Currently financial institutions are looking at the onslaught of regulations, the need for better management information and decision support, financial reporting and the management of risk as individual projects. However, Mifid II, Basel III, COREP and FINREP all overlap massively in terms of the data they require to be reported. Their need for greater transparency and accuracy means raw data is required to be captured at the lowest possible grain and financial institutions need to be able to analyse this raw data at the same level of granularity that regulators will be.
If financial institutions undertook data management strategically, rather than on a project by project basis they could deal with each new request as part of an overall programme that will add value to the business. Each new regulation, question and data requirement will be easier to deal with because all the right information has been captured at the right level of granularity in the first place.
Unfortunately financial institutions’ infrastructures have evolved over time into complex silos, making holistic data management intrinsically difficult. For too long, banks have simply added layer upon layer of functionality and applications to an infrastructure already creaking under the strain.
Rising above these silos and getting out of the infrastructure weeds will enable a financial institution to look across the entire businesses’ data and understand it. This means that no matter what the regulator asks, the business is in a much better position to deal with the unknown.

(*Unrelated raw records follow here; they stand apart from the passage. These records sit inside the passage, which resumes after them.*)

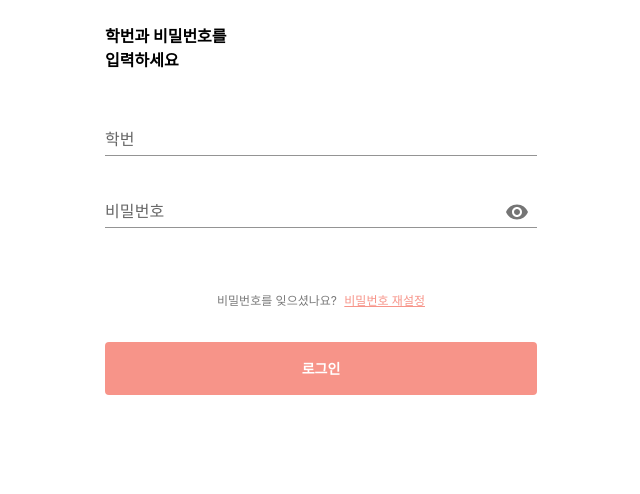
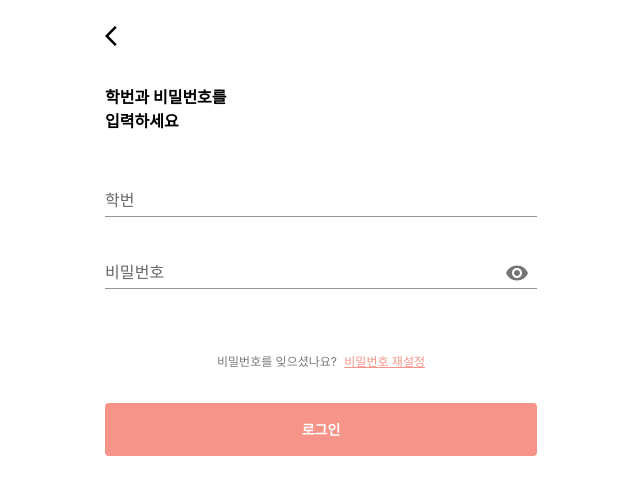
Before and after one commit to naya-h2/not-pp, a React (Vite) app: page /login in a window 1280 px wide. Shown: the top 494 px of the page, without its empty margins (319-959 px from the left). Built offline with nearby package versions, Linux system fonts and the light colour scheme; a web font is replaced by a local one.

Commit message:
feat: 로그인 api 연결

```diff
--- a/package.json
+++ b/package.json
@@ -15,6 +15,7 @@
     "@mui/icons-material": "^6.4.6",
     "@mui/material": "^6.4.6",
     "@tailwindcss/vite": "^4.0.9",
+    "axios": "^1.8.1",
     "react": "^19.0.0",
     "react-dom": "^19.0.0",
     "react-hook-form": "^7.54.2",
--- a/src/App.tsx
+++ b/src/App.tsx
@@ -2,11 +2,17 @@ import { Route, Routes } from 'react-router-dom';
 import LoginPage from './page/login/page';
 import MainPage from './page/main/page';
 import SignupPage from './page/signup/page';
+import HomePage from './page/home/page';
 
 function App() {
   return (
     <Routes>
-      <Route path="/" element={<MainPage />} />
+      <Route
+        path="/"
+        element={
+          localStorage.getItem('npp-access') ? <HomePage /> : <MainPage />
+        }
+      />
       <Route path="/login" element={<LoginPage />} />
       <Route path="/signup" element={<SignupPage />} />
     </Routes>
--- /dev/null
+++ b/src/axios/instance.ts
@@ -0,0 +1,12 @@
+import axios from 'axios';
+
+const BASE_URL = '/api';
+
+// 인증 헤더 x
+export const instance = axios.create({ baseURL: BASE_URL });
+
+// 인증 헤더 o
+export const authInstance = axios.create({
+  baseURL: BASE_URL,
+  headers: { Authorization: 'Bearer ' + localStorage.getItem('npp-access') },
+});
--- /dev/null
+++ b/src/page/home/page.tsx
@@ -0,0 +1,10 @@
+function HomePage() {
+  const member = {
+    name: '안희원',
+    senior: true,
+  };
+
+  return <div></div>;
+}
+
+export default HomePage;
--- a/src/page/login/page.tsx
+++ b/src/page/login/page.tsx
@@ -1,32 +1,52 @@
 import { Visibility, VisibilityOff } from '@mui/icons-material';
-import {
-  FormControl,
-  IconButton,
-  Input,
-  InputAdornment,
-  InputLabel,
-  TextField,
-} from '@mui/material';
+import { IconButton, InputAdornment, TextField } from '@mui/material';
 import { useState } from 'react';
+import ArrowBackIosIcon from '@mui/icons-material/ArrowBackIos';
+import { useForm } from 'react-hook-form';
+import { instance } from '../../axios/instance';
 
 function LoginPage() {
   const [showPassword, setShowPassword] = useState(false);
-
   const handleClickShowPassword = () => setShowPassword((show) => !show);
   const handleMouseDownPassword = (
     event: React.MouseEvent<HTMLButtonElement>
   ) => {
     event.preventDefault();
   };
-
   const handleMouseUpPassword = (
     event: React.MouseEvent<HTMLButtonElement>
   ) => {
     event.preventDefault();
   };
 
+  const { register, handleSubmit, getValues, formState, setError } = useForm();
+
+  const login = async () => {
+    const { student_id, password } = getValues();
+
+    const { status, data } = await instance.post('/auth/login', {
+      student_id,
+      password,
+    });
+    if (status == 200) {
+      localStorage.setItem('npp-access', data.access);
+      localStorage.setItem('npp-refresh', data.refresh);
+      window.alert('환영합니다!');
+    } else {
+      setError(
+        'student_id',
+        { message: '학번 또는 비밀번호가 잘못되었습니다' },
+        { shouldFocus: true }
+      );
+      setError('password', { message: '학번 또는 비밀번호가 잘못되었습니다' });
+    }
+  };
+
   return (
-    <div>
+    <form className="pt-10 relative" onSubmit={handleSubmit(login)}>
+      <button type="button" onClick={() => (window.location.href = '/')}>
+        <ArrowBackIosIcon className="absolute top-0 left-0" />
+      </button>
       <h1>
         학번과 비밀번호를
         <br />
@@ -34,20 +54,31 @@ function LoginPage() {
       </h1>
 
       <div className="flex flex-col gap-6 my-9">
-        <TextField variant="standard" fullWidth label="학번" />
-        <FormControl variant="standard" fullWidth>
-          <InputLabel htmlFor="standard-adornment-password">
-            비밀번호
-          </InputLabel>
-          <Input
+        <TextField
+          label="학번"
+          variant="standard"
           fullWidth
-            id="standard-adornment-password"
+          {...register('student_id', { required: '학번을 입력해주세요' })}
+          error={Boolean(formState.errors?.student_id) ?? false}
+          helperText={String(formState.errors?.student_id?.message ?? '')}
+        />
+        <TextField
+          label="비밀번호"
+          fullWidth
+          variant="standard"
           type={showPassword ? 'text' : 'password'}
-            endAdornment={
+          {...register('password', { required: '비밀번호를 입력해주세요' })}
+          error={Boolean(formState.errors?.password) ?? false}
+          helperText={String(formState.errors?.password?.message ?? '')}
+          slotProps={{
+            input: {
+              endAdornment: (
                 <InputAdornment position="end">
                   <IconButton
                     aria-label={
-                    showPassword ? 'hide the password' : 'display the password'
+                      showPassword
+                        ? 'hide the password'
+                        : 'display the password'
                     }
                     onClick={handleClickShowPassword}
                     onMouseDown={handleMouseDownPassword}
@@ -56,20 +87,25 @@ function LoginPage() {
                     {showPassword ? <VisibilityOff /> : <Visibility />}
                   </IconButton>
                 </InputAdornment>
-            }
+              ),
+            },
+          }}
         />
-        </FormControl>
       </div>
 
       <div className="text-[#7a7a7a] text-[12px] mb-8 mt-16 text-center">
         비밀번호를 잊으셨나요?{' '}
-        <button className="ml-1 text-[#f79489] underline">
+        <button
+          onClick={() => window.alert('준비 중인 기능입니다.')}
+          type="button"
+          className="ml-1 text-[#f79489] underline"
+        >
           비밀번호 재설정
         </button>
       </div>
 
       <button className="btn_primary">로그인</button>
-    </div>
+    </form>
   );
 }
 
--- a/vite.config.ts
+++ b/vite.config.ts
@@ -1,8 +1,18 @@
-import { defineConfig } from 'vite'
-import react from '@vitejs/plugin-react'
-import tailwindcss from '@tailwindcss/vite'
+import { defineConfig } from 'vite';
+import react from '@vitejs/plugin-react';
+import tailwindcss from '@tailwindcss/vite';
 
 // https://vite.dev/config/
 export default defineConfig({
   plugins: [react(), tailwindcss()],
-})
+  server: {
+    port: 3000,
+    proxy: {
+      '/api': {
+        target: 'http://seolan.me:8000',
+        changeOrigin: true,
+        rewrite: (path) => path.replace(/^\/api/, ''),
+      },
+    },
+  },
+});
```
Also changed, not shown: 1 other file (tests, documents, lock files or other folders). Lines whose indentation alone changed are shown as unchanged.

Speculating to save
Although data management in regulatory terms is often viewed as a burden, there are rewards to be reaped for those organisations that collect and use their data wisely. Financial institutions must weigh up the relative costs of upgrading for each regulation, compared to doing a complete overhaul of their systems and processes. Let’s face it, it’s worth investing £4bn now, if it will save you £4bn per year on regulation in the next few years – those are the volumes we’re talking about here.
When looking to maintain a competitive edge, data can be one of the most powerful tools in a company’s arsenal for business intelligence. By eradicating siloes in data banks can face the onslaught of regulations strategically rather than tactically, saving them an incredible amount of money and ensuring that they are compliant and efficient.